Exercise prompt
Determine the count of lines in the following entries that contain the string "triggers". Write only the number.

---------- Data excerpts

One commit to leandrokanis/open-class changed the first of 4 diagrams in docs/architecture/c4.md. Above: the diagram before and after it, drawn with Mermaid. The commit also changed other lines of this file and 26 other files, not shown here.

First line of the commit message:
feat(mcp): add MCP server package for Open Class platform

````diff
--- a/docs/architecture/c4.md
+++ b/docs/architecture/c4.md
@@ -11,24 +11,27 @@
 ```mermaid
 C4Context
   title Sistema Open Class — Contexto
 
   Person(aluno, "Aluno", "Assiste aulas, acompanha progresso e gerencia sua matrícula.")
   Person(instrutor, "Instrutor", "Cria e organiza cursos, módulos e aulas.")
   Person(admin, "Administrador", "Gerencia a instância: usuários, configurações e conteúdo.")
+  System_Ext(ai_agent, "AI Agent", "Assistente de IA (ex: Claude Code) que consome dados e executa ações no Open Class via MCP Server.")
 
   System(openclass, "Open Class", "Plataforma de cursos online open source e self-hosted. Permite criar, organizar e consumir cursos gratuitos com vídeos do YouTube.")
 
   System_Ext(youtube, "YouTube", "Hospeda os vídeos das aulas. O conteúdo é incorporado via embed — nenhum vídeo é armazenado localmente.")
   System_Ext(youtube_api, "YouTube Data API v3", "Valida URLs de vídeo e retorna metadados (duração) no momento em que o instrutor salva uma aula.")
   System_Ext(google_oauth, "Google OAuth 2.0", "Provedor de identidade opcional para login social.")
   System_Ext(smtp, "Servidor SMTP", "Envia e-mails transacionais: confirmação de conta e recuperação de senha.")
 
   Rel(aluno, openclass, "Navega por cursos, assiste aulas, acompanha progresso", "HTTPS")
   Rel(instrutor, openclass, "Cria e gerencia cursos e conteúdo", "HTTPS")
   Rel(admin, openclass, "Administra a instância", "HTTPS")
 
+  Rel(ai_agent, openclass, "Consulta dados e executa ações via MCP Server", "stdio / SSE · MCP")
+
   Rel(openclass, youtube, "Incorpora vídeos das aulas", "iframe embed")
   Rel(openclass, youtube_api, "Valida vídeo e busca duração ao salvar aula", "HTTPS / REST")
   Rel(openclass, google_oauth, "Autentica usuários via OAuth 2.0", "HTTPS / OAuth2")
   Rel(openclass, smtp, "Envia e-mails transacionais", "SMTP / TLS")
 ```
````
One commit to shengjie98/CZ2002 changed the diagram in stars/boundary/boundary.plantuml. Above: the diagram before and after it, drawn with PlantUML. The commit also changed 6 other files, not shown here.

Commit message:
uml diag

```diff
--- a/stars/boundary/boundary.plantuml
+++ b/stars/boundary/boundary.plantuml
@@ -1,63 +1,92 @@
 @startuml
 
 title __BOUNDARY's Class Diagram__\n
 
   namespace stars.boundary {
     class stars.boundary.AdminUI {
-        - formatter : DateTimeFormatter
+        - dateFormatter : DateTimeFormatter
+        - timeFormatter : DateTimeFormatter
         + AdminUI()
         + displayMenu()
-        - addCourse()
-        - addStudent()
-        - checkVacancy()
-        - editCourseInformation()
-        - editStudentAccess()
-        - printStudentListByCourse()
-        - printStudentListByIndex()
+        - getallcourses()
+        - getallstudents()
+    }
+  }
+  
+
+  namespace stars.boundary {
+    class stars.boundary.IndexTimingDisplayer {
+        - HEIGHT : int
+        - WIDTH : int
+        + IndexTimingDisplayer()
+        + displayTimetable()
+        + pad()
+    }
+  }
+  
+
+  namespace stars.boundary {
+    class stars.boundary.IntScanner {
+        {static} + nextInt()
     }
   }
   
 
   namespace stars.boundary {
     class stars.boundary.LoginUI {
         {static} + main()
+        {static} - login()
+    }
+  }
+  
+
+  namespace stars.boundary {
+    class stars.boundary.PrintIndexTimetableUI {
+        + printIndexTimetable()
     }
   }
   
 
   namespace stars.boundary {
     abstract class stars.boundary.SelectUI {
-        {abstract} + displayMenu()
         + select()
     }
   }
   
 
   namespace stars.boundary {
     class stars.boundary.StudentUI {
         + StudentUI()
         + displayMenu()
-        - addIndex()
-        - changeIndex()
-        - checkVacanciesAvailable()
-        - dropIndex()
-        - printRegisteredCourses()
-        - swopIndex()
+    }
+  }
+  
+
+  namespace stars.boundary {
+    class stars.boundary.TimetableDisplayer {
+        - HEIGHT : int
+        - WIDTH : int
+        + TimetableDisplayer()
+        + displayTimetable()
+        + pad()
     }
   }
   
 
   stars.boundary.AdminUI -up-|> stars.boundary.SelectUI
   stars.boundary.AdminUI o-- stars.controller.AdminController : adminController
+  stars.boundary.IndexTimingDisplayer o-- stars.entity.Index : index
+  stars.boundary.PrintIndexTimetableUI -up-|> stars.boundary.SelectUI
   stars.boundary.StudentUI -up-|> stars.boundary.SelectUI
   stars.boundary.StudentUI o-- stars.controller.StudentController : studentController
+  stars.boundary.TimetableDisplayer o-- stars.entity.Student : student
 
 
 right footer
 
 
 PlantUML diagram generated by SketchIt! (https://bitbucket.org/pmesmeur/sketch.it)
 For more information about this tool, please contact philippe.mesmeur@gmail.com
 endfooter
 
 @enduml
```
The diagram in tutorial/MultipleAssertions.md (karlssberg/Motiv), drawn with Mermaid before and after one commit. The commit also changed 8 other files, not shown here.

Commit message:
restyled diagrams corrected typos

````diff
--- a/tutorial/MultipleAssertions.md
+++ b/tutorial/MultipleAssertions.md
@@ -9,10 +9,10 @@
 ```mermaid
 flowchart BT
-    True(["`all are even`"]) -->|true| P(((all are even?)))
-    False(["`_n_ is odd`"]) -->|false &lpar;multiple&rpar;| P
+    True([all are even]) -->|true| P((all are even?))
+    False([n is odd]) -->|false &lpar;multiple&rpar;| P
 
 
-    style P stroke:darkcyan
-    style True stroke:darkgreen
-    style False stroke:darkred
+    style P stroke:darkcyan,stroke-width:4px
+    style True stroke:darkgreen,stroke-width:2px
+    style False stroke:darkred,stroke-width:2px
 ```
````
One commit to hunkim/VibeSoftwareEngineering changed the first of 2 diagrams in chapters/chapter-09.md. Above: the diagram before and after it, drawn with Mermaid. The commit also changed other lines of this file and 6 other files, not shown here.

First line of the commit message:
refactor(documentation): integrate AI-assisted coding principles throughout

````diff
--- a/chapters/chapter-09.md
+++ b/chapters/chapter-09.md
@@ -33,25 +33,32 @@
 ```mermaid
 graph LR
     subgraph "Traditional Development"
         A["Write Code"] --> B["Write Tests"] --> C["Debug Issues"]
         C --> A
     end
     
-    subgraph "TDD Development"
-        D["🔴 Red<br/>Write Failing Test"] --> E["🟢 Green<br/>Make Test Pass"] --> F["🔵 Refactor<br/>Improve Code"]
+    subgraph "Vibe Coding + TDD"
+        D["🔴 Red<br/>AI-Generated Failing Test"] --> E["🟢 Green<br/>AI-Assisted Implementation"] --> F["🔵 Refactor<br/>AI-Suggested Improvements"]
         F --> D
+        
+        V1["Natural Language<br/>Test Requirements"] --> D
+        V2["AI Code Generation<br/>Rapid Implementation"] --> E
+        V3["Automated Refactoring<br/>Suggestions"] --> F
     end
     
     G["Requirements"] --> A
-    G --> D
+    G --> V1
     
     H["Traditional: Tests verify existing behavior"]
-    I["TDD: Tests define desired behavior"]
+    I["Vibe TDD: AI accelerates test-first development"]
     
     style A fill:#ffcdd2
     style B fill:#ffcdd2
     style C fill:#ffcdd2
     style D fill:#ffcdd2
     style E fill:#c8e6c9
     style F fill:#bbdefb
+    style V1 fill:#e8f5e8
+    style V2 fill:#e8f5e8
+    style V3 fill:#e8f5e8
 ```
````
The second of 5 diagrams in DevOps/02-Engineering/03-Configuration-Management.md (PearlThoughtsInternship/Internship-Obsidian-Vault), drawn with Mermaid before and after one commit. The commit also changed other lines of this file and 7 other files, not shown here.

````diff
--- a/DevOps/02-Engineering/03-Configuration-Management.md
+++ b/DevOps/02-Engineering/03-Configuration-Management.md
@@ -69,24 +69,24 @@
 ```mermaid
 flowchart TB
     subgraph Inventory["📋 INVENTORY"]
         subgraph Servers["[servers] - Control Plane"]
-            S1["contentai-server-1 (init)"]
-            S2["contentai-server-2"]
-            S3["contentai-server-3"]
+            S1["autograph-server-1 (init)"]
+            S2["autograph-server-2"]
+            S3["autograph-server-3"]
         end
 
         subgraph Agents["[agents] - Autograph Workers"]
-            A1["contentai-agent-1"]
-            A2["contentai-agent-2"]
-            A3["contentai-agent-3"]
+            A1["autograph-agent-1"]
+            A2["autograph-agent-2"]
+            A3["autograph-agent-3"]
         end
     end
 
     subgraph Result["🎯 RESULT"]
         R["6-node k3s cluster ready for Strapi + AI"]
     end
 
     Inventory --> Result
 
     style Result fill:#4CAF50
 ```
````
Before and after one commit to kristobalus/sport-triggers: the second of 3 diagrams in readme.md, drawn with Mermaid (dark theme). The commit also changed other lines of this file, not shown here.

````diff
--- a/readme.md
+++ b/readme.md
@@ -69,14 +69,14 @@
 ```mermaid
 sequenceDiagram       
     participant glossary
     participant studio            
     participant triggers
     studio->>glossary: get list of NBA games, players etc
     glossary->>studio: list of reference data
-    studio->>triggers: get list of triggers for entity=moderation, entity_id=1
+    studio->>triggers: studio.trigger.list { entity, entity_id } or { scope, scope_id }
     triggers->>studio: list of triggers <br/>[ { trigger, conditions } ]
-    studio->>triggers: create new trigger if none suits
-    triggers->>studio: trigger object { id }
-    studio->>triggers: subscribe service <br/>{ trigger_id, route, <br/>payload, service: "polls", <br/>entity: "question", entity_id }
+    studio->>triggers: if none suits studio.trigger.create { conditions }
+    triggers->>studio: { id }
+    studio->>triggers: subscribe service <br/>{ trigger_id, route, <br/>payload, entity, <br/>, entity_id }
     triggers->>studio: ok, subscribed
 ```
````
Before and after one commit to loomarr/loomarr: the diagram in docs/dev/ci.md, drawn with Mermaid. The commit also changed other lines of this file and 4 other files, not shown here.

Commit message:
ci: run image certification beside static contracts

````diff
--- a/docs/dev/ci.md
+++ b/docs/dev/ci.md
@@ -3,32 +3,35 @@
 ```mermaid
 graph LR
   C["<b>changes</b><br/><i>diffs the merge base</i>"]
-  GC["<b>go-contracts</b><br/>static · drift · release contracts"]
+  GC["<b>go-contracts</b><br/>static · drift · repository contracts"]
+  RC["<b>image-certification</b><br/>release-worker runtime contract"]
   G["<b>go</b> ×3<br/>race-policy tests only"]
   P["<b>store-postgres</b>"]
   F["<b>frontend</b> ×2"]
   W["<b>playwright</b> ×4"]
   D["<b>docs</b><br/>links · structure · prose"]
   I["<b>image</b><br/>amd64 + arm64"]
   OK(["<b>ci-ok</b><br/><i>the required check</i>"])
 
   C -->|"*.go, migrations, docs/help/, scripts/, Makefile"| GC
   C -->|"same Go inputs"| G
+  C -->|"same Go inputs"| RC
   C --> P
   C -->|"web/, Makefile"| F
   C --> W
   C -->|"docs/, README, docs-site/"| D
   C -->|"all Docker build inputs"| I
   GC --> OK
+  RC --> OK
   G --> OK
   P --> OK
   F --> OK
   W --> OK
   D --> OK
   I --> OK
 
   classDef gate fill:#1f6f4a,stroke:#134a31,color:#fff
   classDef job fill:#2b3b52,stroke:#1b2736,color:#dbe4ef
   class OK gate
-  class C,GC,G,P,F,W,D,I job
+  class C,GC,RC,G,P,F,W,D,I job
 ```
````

--------------------

Answer to the exercise
12